(Work to complete):
Images do not belong in the copy. Set down all the entries exactly.

(Source material):
* * *
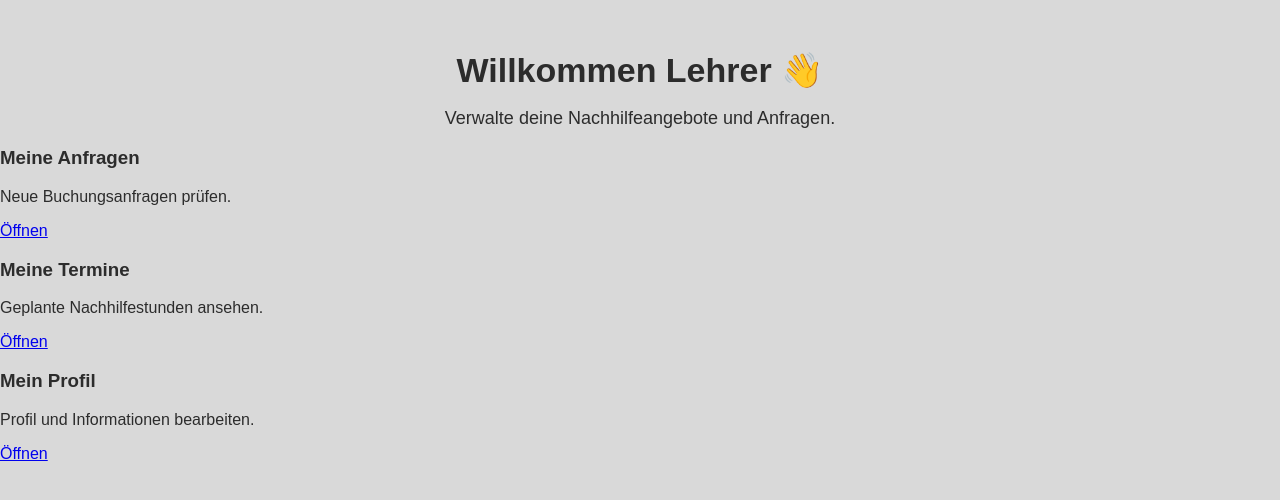
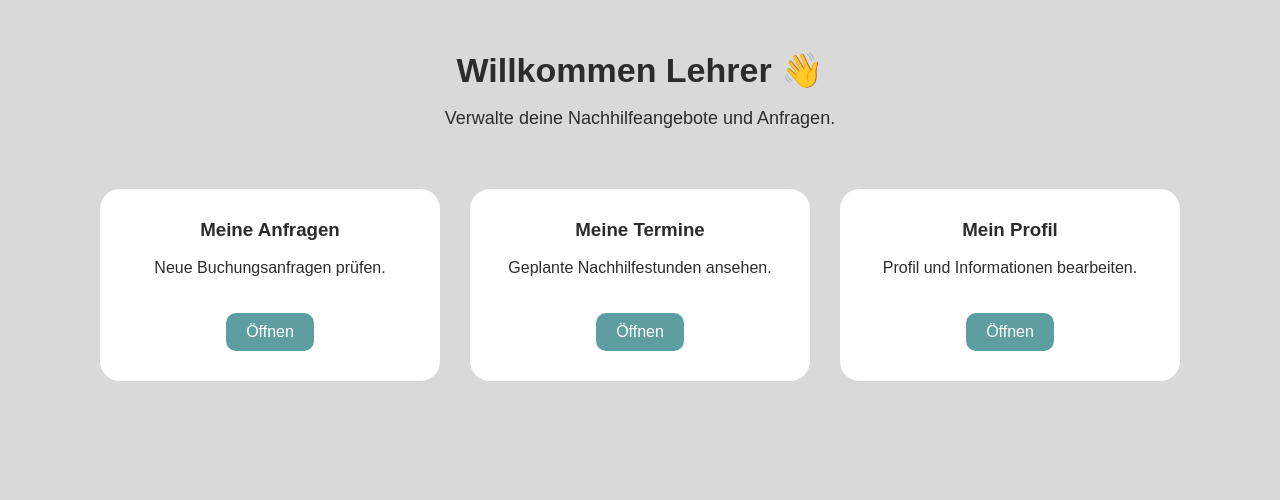
Before and after one commit to Mohd323/Nachhilfe-Plattform, a Flask app: page /lehrer-dashboard in a window 1280 px wide. Shown: the part 116-616 px from the top of the page. Run offline with Flask 3, Linux system fonts and the light colour scheme.

Commit message:
Css-teil für teacher_dashboard.html

```diff
--- a/static/css/style.css
+++ b/static/css/style.css
@@ -306,3 +306,42 @@ footer a {
 .dashboard-header p {
     font-size: 18px;
 }
+
+/* Kartenbereich */
+.dashboard-cards {
+    display: flex;                                 /* Karten nebeneinander */
+    justify-content: center;                       /* mittig ausrichten */
+    gap: 30px;                                     /* Abstand zwischen Karten */
+    flex-wrap: wrap;                               /* Umbruch bei kleinen Bildschirmen */
+    margin: 60px 30px;
+}
+
+/* Einzelne Dashboard-Karte */
+.dashboard-card {
+    background-color: white;
+    width: 280px;
+    padding: 30px;                                 /* Innenabstand */
+    border-radius: 20px;
+    text-align: center;
+}
+
+/* Kartenüberschrift */
+.dashboard-card h3 {
+    margin-top: 0;
+}
+
+/* Button/Link */
+.dashboard-card a {
+    display: inline-block;                         /* wie Button */
+    margin-top: 20px;                              /* Abstand nach oben */
+    padding: 10px 20px;                            /* Innenabstand */
+    background-color: #5f9ea0;                     /* gleiche Farbe wie Website */
+    color: white;
+    text-decoration: none;                         /* Unterstreichung entfernen */
+    border-radius: 10px;
+}
+
+/* Hover-Effekt */
+.dashboard-card a:hover {
+    background-color: #4f888a;
+}
```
* * *
(The answer):
Before and after one commit to Mohd323/Nachhilfe-Plattform, a Flask app: page /lehrer-dashboard in a window 1280 px wide. Shown: the part 116-616 px from the top of the page. Run offline with Flask 3, Linux system fonts and the light colour scheme.

Commit message:
Css-teil für teacher_dashboard.html

```diff
--- a/static/css/style.css
+++ b/static/css/style.css
@@ -306,3 +306,42 @@ footer a {
 .dashboard-header p {
     font-size: 18px;
 }
+
+/* Kartenbereich */
+.dashboard-cards {
+    display: flex;                                 /* Karten nebeneinander */
+    justify-content: center;                       /* mittig ausrichten */
+    gap: 30px;                                     /* Abstand zwischen Karten */
+    flex-wrap: wrap;                               /* Umbruch bei kleinen Bildschirmen */
+    margin: 60px 30px;
+}
+
+/* Einzelne Dashboard-Karte */
+.dashboard-card {
+    background-color: white;
+    width: 280px;
+    padding: 30px;                                 /* Innenabstand */
+    border-radius: 20px;
+    text-align: center;
+}
+
+/* Kartenüberschrift */
+.dashboard-card h3 {
+    margin-top: 0;
+}
+
+/* Button/Link */
+.dashboard-card a {
+    display: inline-block;                         /* wie Button */
+    margin-top: 20px;                              /* Abstand nach oben */
+    padding: 10px 20px;                            /* Innenabstand */
+    background-color: #5f9ea0;                     /* gleiche Farbe wie Website */
+    color: white;
+    text-decoration: none;                         /* Unterstreichung entfernen */
+    border-radius: 10px;
+}
+
+/* Hover-Effekt */
+.dashboard-card a:hover {
+    background-color: #4f888a;
+}
```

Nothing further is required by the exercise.